Apple’s app refund policy on the App Store has come under fire from South Korean game developers who are complaining about a loophole that permits ill-minded users to purchase charged content multiple times, request refunds and continue to consume the content without actually paying for it.
The Korea Times is reporting that the issue stems from Apple’s policy of withholding information about those who have been issued a refund.
Contrary to popular belief, it is possible, and relatively easy I might add, to request refunds for purchases made on the App Store. This includes both in-app purchases and regular app purchases.
Refunds on the App Store aren’t automatic, and require approval by an iTunes Support Advisor. With this in mind, it’s best to use refund requests sparingly. In my history with the App Store, I’ve probably requested a refund twice, not including today’s request, which brings the total number up to three.
It’s also possible to request your refund directly from your iPhone, which makes it super easy to initiate and complete the request as soon as you recognize you’re not satisfied with a purchase. In the post that follows, we’ll show you every step involved.
It used to be that in the past you could get updates for an iOS or Mac app after asking for a refund. However, Apple’s relaxed policy concerning refunds and app updates has recently been tightened after the company updated the App Store’s Terms of Service to prevent this.
Turns out this may not be the only change in store as South Korea’s Fair Trade Commission has now ordered both Apple and Google to take action and revert their unfair no-refund app store policies…
Apple began sending out emails yesterday to folks who purchased the final season of “Breaking Bad” on iTunes, informing them that they’d be receiving a credit for the series’ final eight episodes due to all of the confusion.

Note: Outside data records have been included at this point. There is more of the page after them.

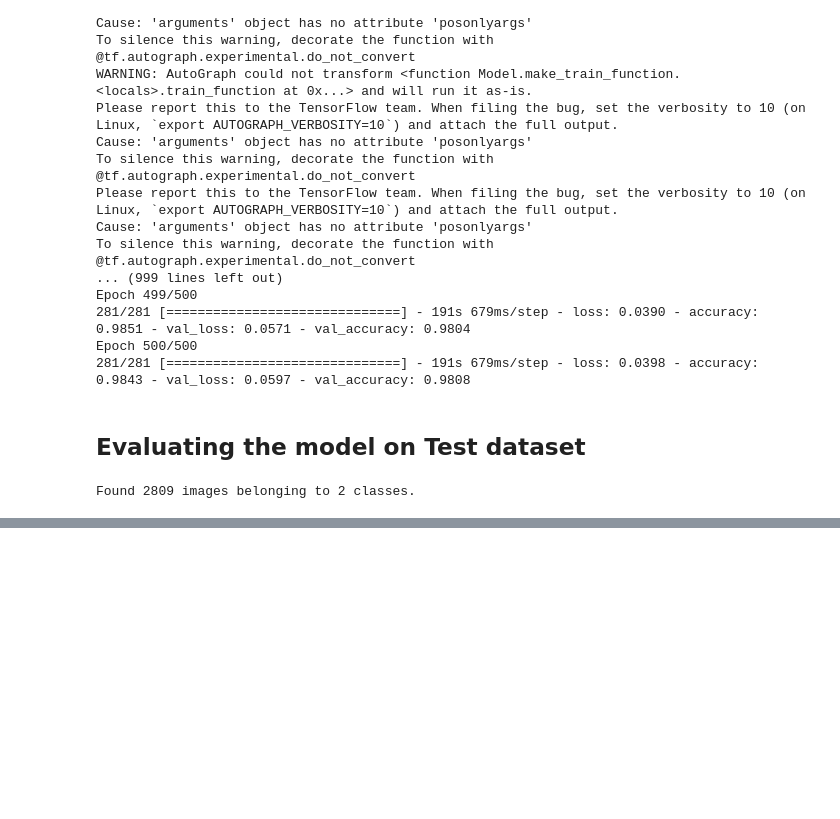
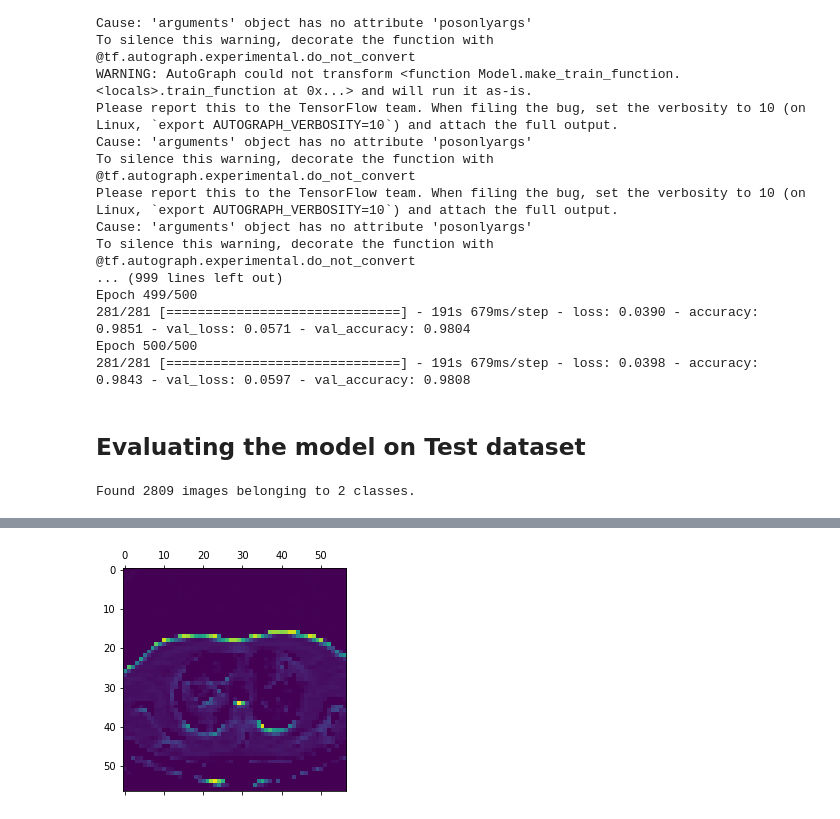
Before and after one commit to RajenRanjithkumar/Medical-Image-Analysis, a Jupyter notebook: raw.ipynb, the cells around one changed output, grey strips where cells are left out. Drawn from its saved outputs; the diff is of its cells as text; code cells hidden in the pictures; blank space fills up the shorter version.

```diff
--- a/raw.ipynb
+++ b/raw.ipynb
@@ -236,0 +304,2 @@ plt.show()
+# %%
+model = keras.models.load_model("D:/Project2022/models/image/raw_500.h5")
@@ -236,0 +362,38 @@ plt.show()
+# %%
+def make_gradcam_heatmap(img_array, model, last_conv_layer_name, pred_index=None):
+    # First, we create a model that maps the input image to the activations
+    # of the last conv layer as well as the output predictions
+    grad_model = tf.keras.models.Model(
+        [model.inputs], [model.get_layer(last_conv_layer_name).output, model.output]
+    )
+
+    # Then, we compute the gradient of the top predicted class for our input image
+    # with respect to the activations of the last conv layer
+    with tf.GradientTape() as tape:
+        last_conv_layer_output, preds = grad_model(img_array)
+        if pred_index is None:
+            pred_index = tf.argmax(preds[0])
+        class_channel = preds[:, pred_index]
+
+    # This is the gradient of the output neuron (top predicted or chosen)
+    # with regard to the output feature map of the last conv layer
+    grads = tape.gradient(class_channel, last_conv_layer_output)
+
+    # This is a vector where each entry is the mean intensity of the gradient
+    # over a specific feature map channel
+    pooled_grads = tf.reduce_mean(grads, axis=(0, 1, 2))
+
+    # We multiply each channel in the feature map array
+    # by "how important this channel is" with regard to the top predicted class
+    # then sum all the channels to obtain the heatmap class activation
+    last_conv_layer_output = last_conv_layer_output[0]
+    heatmap = last_conv_layer_output @ pooled_grads[..., tf.newaxis]
+    heatmap = tf.squeeze(heatmap)
+
+    # For visualization purpose, we will also normalize the heatmap between 0 & 1
+    heatmap = tf.maximum(heatmap, 0) / tf.math.reduce_max(heatmap)
+    return heatmap.numpy()
+# %%
+model = keras.models.load_model("D:/Project2022/models/image/raw_500.h5")
+# %%
+model.layers[-1].activation = None
@@ -236,0 +420,7 @@ plt.show()
+# %%
+heatmap = make_gradcam_heatmap(img, model, "conv2d_8")
+# Display heatmap
+plt.matshow(heatmap)
+plt.show()
+# %% [output]
+[figure, added]
```
Also changed, not shown: parts of 19 cells of this notebook.
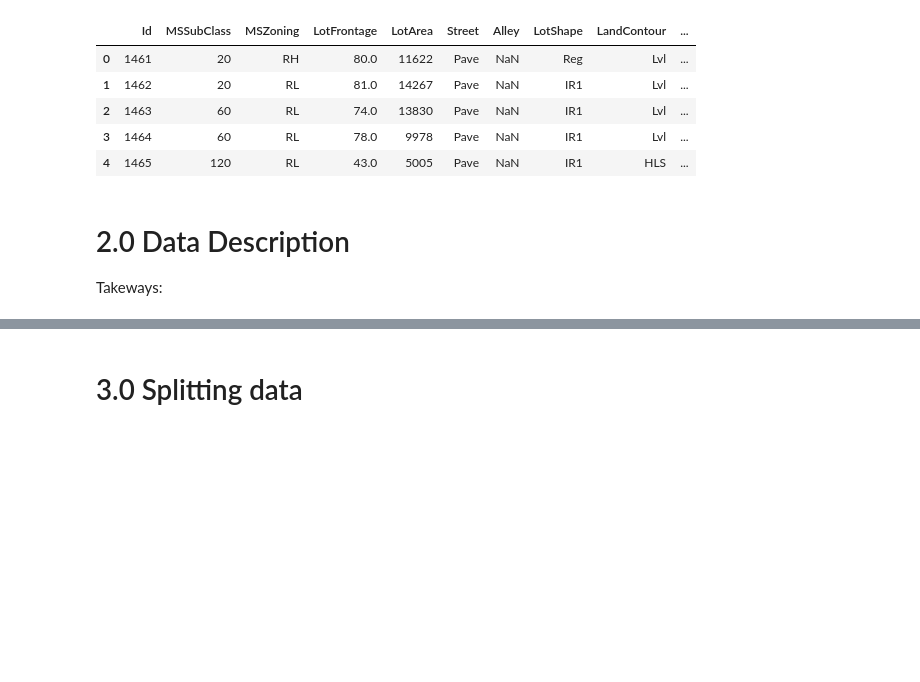
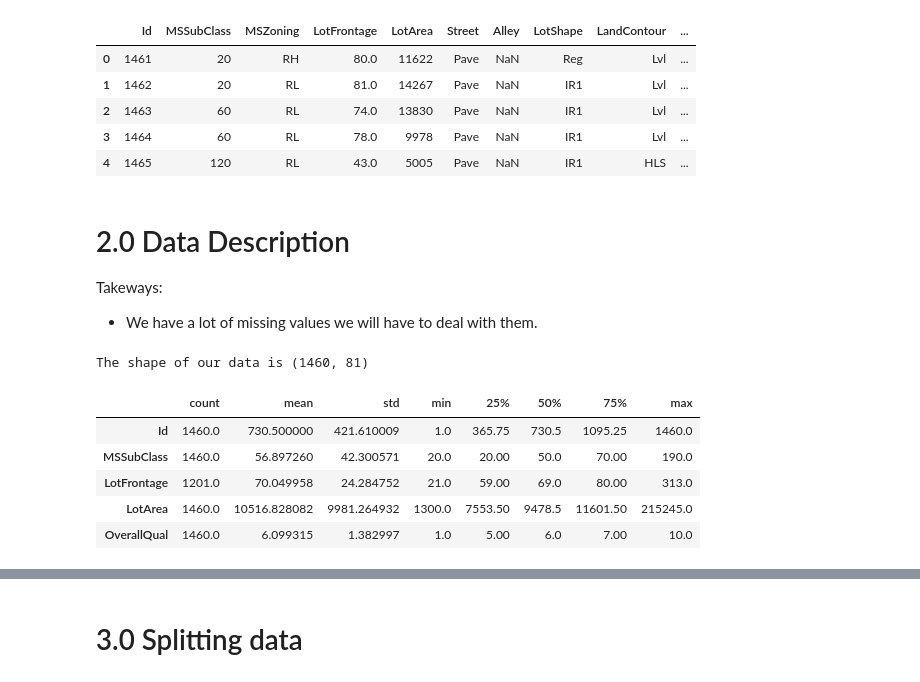
Before and after one commit to bruno154/project-5-house-prices-aimes, a Jupyter notebook: notebook/p005_price_regression_aimes.ipynb, the cells around one changed output, grey strips where cells are left out. Cells and saved outputs as stored; diff of their text form; code cells hidden in the pictures; blank space fills up the shorter version.

```diff
--- a/notebook/p005_price_regression_aimes.ipynb
+++ b/notebook/p005_price_regression_aimes.ipynb
@@ -45,4 +98,20 @@ test.head()
 # 2.0 Data Description
 
 Takeways:
+
+- We have a lot of missing values we will have to deal with them.
+# %%
+print(f'The shape of our data is {train.shape}')
+# %% [output]
+The shape of our data is (1460, 81)
+# %%
+# Checking Numerical Vars
+train.describe().T.head()
+# %% [output]
+|  | count | mean | std | min | 25% | 50% | 75% | max |
+| Id | 1460.0 | 730.500000 | 421.610009 | 1.0 | 365.75 | 730.5 | 1095.25 | 1460.0 |
+| MSSubClass | 1460.0 | 56.897260 | 42.300571 | 20.0 | 20.00 | 50.0 | 70.00 | 190.0 |
+| LotFrontage | 1201.0 | 70.049958 | 24.284752 | 21.0 | 59.00 | 69.0 | 80.00 | 313.0 |
+| LotArea | 1460.0 | 10516.828082 | 9981.264932 | 1300.0 | 7553.50 | 9478.5 | 11601.50 | 215245.0 |
+| OverallQual | 1460.0 | 6.099315 | 1.382997 | 1.0 | 5.00 | 6.0 | 7.00 | 10.0 |
 # %%
```
Also changed, not shown: parts of 7 cells of this notebook.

In August, fans of AMC’s hit drama were outraged when they discovered that the ‘Season Pass’ they purchased for the show’s final season was only good for the first eight episodes, and they’d have to pay again for the final 8…
I don’t have kids yet. But when I do, I’m going to make sure that I take all of the necessary steps to prevent them from making purchases in the App Store. There are various ways to do this, and for me it’s just common sense—I wouldn’t leave them with real money.
But apparently, it’s not such a cut-and-dry matter for some folks. Take this story by UK’s Mirror publication, which went viral this weekend, about an 8-year-old girl racking up a staggering $6000 App Store bill on her father’s iPad by making several in-app purchases…
Earlier this month, Apple started rolling out a new ‘Report a Problem’ tool to a select group of customers. The feature, for those who haven’t used it before, allows iTunes users to report a problem with a recent purchase of an app, song or other iTunes content.
And the tool’s been redesigned this month to be easier to use, and more accessible to users. The previous version was only available in the actual Mac/Windows iTunes app, and the new edition will be available through any device with a web browser…
Although Apple has created one of the strongest (likely the strongest) digital content stores in the world, it’s far from perfect. The iTunes Store has a number of fundamental problems, including the lack of a proper refund system.
Perhaps no one is more aware of this than Robert Herskowitz. The iTunes user was recently billed twice for the same song — Adam Lambert’s “Whataya Want from Me” — and was denied a refund by Apple. So he’s suing them…
The App Store has over 500,000 applications available for download. That means that your iOS device has access to some of the best mobile software money can buy — and, unfortunately, some of the crappiest.
Here at iDB, we’ve seen a number of examples of bad software. And no, we’re not talking about the 300+ fart apps out there. We’re talking about apps that you download expecting one thing, and then get another.
Luckily, there is a way to get your money back on these applications…
The App Store’s lack of a trial process or refund policy has been one of the few downfalls of an otherwise successful venture. Though some 3rd party developers offer refunds under special circumstances, it’s not a bet you’d ever be willing to make.
But if you recall last month, there were reports going around that Apple was making a change to its App Store policy. Word on the street was that the Cupertino company was going to implement a 7-day app return policy for the folks in Taiwan to comply with a government mandate…
If you purchased a Bumper from Apple or AT&T, you can get it refunded. This is part of a move aimed at appeasing angry iPhone 4 owners who are having reception issues with their iPhones. How to Get Your iPhone Bumper Refunded If you bought your Bumper by Credit Card, you should have already received a refund. Apple notes it may take one full billing cycle for the refund to appear on your banking statement. If you want to check for yourself, you can always check the status of your refund here.
If you bought your Bumper by cash, check, or gift card at an Apple Store, return to the Apple Store with your receipt by September 30th to get your refund. If like me you don’t keep receipts, I suppose that showing them your Bumper case might be good enough to get a refund, but don’t quote me on that.
If you bought your Bumper from the online Apple Store with a gift card, Apple will automatically mail you a new gift card for the total amount of the refund.
If you bought your Bumper from AT&T, fill out this form and mail it to Apple by September 30th. They will process your refund as soon as they receive your claim.
Note that only Bumpers will be refunded. If you bought a third-party case, you are not eligible for a refund. However if that’s the case, you are eligible for a free Bumper and here is how to get it.